§ Task objective: Line by line, please look for the word "ipynb" in the following records, then copy each line you find it in.
☆ ☆ ☆
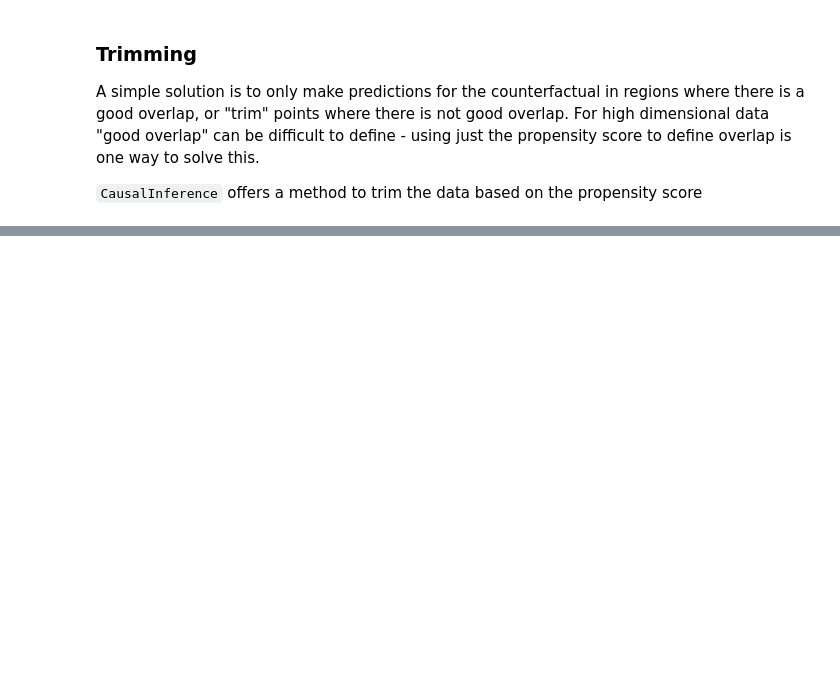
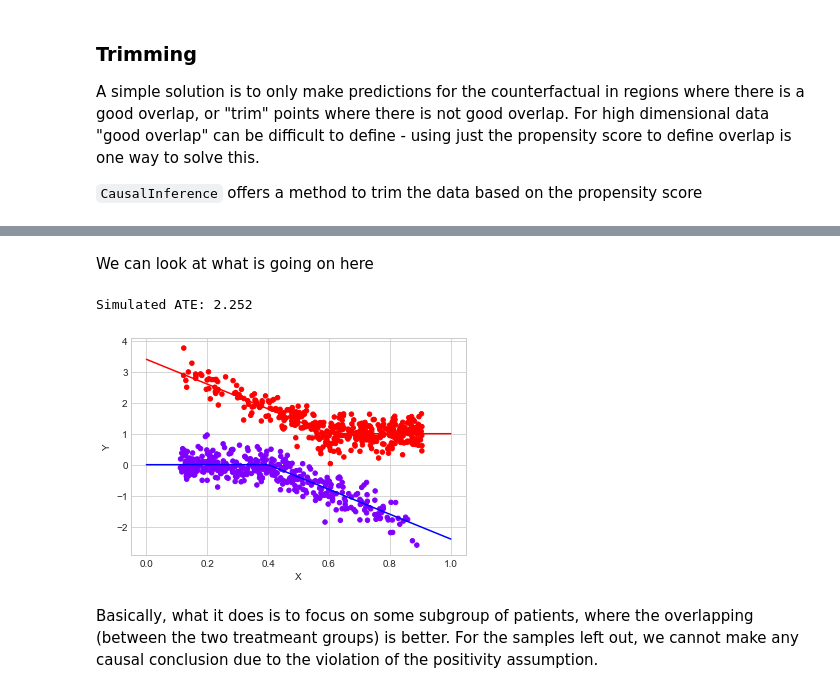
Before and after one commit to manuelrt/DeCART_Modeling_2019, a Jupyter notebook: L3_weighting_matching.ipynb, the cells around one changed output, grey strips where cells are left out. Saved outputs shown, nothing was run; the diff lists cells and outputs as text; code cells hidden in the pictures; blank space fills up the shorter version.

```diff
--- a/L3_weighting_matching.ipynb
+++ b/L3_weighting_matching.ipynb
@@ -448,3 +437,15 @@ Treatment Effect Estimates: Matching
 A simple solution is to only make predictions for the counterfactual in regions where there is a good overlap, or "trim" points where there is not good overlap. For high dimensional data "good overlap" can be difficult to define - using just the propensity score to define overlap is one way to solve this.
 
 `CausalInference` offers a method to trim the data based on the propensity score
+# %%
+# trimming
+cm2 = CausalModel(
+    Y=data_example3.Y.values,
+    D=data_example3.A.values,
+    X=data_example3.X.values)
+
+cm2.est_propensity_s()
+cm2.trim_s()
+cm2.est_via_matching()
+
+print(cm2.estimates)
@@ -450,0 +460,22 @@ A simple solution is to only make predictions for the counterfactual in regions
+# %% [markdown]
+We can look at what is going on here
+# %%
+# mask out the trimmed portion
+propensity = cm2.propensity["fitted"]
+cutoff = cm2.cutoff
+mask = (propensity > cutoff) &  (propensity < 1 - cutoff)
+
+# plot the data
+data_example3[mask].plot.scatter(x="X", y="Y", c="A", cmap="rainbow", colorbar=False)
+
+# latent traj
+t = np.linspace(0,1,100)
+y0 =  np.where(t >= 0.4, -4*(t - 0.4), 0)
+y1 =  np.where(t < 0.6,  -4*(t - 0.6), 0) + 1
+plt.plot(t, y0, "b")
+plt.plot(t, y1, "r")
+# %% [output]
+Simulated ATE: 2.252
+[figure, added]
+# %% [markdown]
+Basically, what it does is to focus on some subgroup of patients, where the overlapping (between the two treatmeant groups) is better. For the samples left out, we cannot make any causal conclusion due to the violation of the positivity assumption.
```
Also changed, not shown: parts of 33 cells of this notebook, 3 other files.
☆ ☆ ☆
§ Exercise output:
Before and after one commit to manuelrt/DeCART_Modeling_2019, a Jupyter notebook: L3_weighting_matching.ipynb, the cells around one changed output, grey strips where cells are left out. Saved outputs shown, nothing was run; the diff lists cells and outputs as text; code cells hidden in the pictures; blank space fills up the shorter version.
--- a/L3_weighting_matching.ipynb
+++ b/L3_weighting_matching.ipynb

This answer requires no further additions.